“The members of the Church are the sheep. They are His, and we are called by Him to watch over them. We are to do more than warn them against danger. We are to feed them” (in Conference Report, Mar.–Apr. 2001, 49; or Ensign, May 2001, 38).
Have several students read to the class the scriptures cited in the second paragraph of the commentary, paying attention to the titles of Jesus Christ in these passages.
Ask questions like the following. Use information in the commentary to help your discussion.
Why are shepherds so important?
What do shepherds do?
How are hirelings different from shepherds?
How might sheep react differently under the care of a shepherd than under a hireling?
What did Jesus do during His mortal ministry that teaches us what it means to be a shepherd?
Concept 2. Family and Church Leaders Should Strive to Follow the Pattern of Leadership Set By the Lord.
The Lord tells Church and family leaders to be shepherds.
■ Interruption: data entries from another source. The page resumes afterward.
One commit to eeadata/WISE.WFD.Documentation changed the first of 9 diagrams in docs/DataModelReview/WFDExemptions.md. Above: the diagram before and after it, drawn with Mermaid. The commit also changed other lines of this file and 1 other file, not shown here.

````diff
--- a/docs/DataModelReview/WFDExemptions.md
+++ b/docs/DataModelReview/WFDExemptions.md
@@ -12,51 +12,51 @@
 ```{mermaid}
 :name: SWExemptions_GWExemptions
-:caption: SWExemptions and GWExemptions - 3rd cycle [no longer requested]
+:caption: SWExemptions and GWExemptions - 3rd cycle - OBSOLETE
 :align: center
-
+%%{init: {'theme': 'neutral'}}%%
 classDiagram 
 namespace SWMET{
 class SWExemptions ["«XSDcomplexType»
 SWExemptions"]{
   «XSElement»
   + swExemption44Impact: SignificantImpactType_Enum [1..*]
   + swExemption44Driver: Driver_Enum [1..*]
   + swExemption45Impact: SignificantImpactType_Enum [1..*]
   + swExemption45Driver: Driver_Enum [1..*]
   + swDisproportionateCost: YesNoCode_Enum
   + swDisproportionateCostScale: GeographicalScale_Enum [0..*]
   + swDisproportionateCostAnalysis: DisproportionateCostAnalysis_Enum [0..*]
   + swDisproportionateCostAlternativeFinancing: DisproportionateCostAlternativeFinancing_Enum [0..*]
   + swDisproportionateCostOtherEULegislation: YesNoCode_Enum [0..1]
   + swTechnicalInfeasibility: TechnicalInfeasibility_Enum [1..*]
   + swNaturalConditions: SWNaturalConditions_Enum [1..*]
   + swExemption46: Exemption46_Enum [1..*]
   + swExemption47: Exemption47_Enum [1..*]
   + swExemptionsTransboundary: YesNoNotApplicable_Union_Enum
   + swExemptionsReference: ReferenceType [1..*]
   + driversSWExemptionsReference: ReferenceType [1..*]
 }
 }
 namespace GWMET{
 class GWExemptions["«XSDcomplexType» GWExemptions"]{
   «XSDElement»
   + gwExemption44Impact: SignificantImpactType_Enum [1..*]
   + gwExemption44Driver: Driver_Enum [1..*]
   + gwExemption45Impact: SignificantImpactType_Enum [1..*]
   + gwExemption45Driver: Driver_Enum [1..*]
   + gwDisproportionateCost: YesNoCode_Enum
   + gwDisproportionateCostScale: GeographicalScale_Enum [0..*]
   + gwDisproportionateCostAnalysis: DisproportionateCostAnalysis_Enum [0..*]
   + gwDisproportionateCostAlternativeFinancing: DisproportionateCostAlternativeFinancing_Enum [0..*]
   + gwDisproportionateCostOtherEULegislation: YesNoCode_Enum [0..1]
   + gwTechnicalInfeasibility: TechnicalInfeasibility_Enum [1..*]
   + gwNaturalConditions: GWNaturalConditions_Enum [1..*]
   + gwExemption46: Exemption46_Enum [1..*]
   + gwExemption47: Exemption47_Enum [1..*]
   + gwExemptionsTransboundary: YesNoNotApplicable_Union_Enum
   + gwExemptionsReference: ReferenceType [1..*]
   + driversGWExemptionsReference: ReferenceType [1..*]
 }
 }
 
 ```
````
President James E. Faust taught: “Tonight I would like to speak to the priesthood of God in their capacity as the Lord’s shepherds. Elder Bruce R. McConkie stated: ‘Anyone serving in any capacity in the Church in which he is responsible for the spiritual or temporal well-being of any of the Lord’s children is a shepherd to those sheep. The Lord holds his shepherds accountable for the safety [meaning the salvation] of his sheep’ [Mormon Doctrine, 2nd ed. (1966), 710]. The bearers of the priesthood have this great responsibility, whether it is father, grandfather, home teacher, elders quorum president, bishop, stake president, or other Church calling” (in Conference Report, Apr. 1995, 62; or Ensign, May 1995, 45–46).
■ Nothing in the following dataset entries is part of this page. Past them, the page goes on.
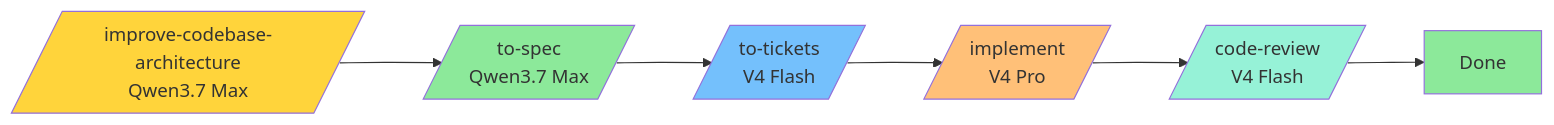
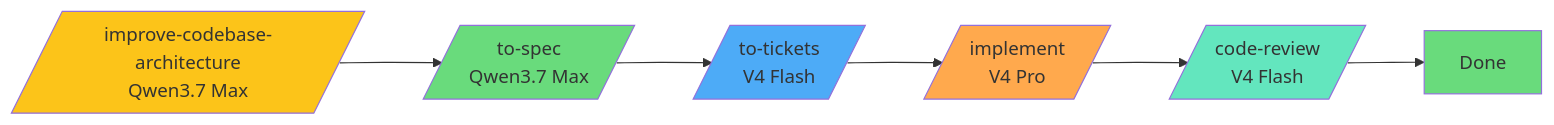
The fourth of 5 diagrams in README.md (elisharkray1030/ai-coding-workflow), drawn with Mermaid before and after one commit. The commit also changed other lines of this file, not shown here.

First line of the commit message:
Darken Mermaid diagram fills for readability

````diff
--- a/README.md
+++ b/README.md
@@ -96,21 +96,21 @@
 ```mermaid
 graph LR
     AS[/improve-codebase-architecture<br/>Qwen3.7 Max/] --> SP[/to-spec<br/>Qwen3.7 Max/]
     SP --> TK[/to-tickets<br/>V4 Flash/]
     TK --> IM[/implement<br/>V4 Pro/]
     IM --> CR[/code-review<br/>V4 Flash/]
     CR --> DN[Done]
 
-    classDef yellow fill:#ffd43b
-    classDef green fill:#8ce99a
-    classDef blue fill:#74c0fc
-    classDef orange fill:#ffc078
-    classDef teal fill:#96f2d7
+    classDef yellow fill:#fcc419
+    classDef green fill:#69db7c
+    classDef blue fill:#4dabf7
+    classDef orange fill:#ffa94d
+    classDef teal fill:#63e6be
 
     class AS yellow
     class SP green
     class TK blue
     class IM orange
     class CR teal
     class DN green
 ```
````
We can only become good shepherds as we grow close to the Lord. Elder Henry B. Eyring explained: “He who sees all things, whose love is endless, and who never sleeps—He watches with us. He knows what the sheep need at every moment. By the power of the Holy Ghost, He can tell us and send us to them. …
“It is love that must motivate the shepherds of Israel. That may seem difficult at the start, because we may not even know the Lord well. But if we begin with even a little grain of faith in Him, our service to the sheep will increase our love for Him and for them. It comes from simple things that every shepherd must do. We pray for the sheep, every one for whom we are responsible. When we ask, ‘Please tell me who needs me,’ answers will come. A face or a name will come into our minds. Or we may have a chance meeting that we feel isn’t chance. In those moments we will feel the love of the Savior for them and for us. As you watch over His sheep, your love for Him will grow. And that will increase your confidence and your courage” (in Conference Report, Mar.–Apr. 2001, 51; or Ensign, May 2001, 39–40).
Display the pictures at the end of this lesson. Which one did the Savior exemplify? Why?
Read Moroni 7:47 as a class. Discuss charity, and point out that, since charity is the pure love of Christ, when we have charity for others, we love them as He loves us. Discuss why this attitude is important to family and Church leaders.
Discuss why family and Church leaders should be shepherds to those they lead (see the commentary).
Read the statement by Elder Eyring from the commentary. Discuss questions such as:
According to Elder Eyring, what can increase our confidence and courage as leaders?
How does service relate to love?
What conditions in the world call for our leaders to be good shepherds?
How can we determine what expressions of love and concern are appropriate in our role as leaders?
Have students read Alma 56:3–11, 17, 43–49, 55–56, and discuss these verses as a class. Ask questions such as:
Do you think Helaman was a good shepherd? Why?
How did the two thousand young men led by Helaman respond to his leadership?
Do you think these two thousand young men would have been less successful under a different style of leadership? Why?
Encourage students to develop Christlike love for everyone so that they will be prepared to be good shepherds when the opportunity comes.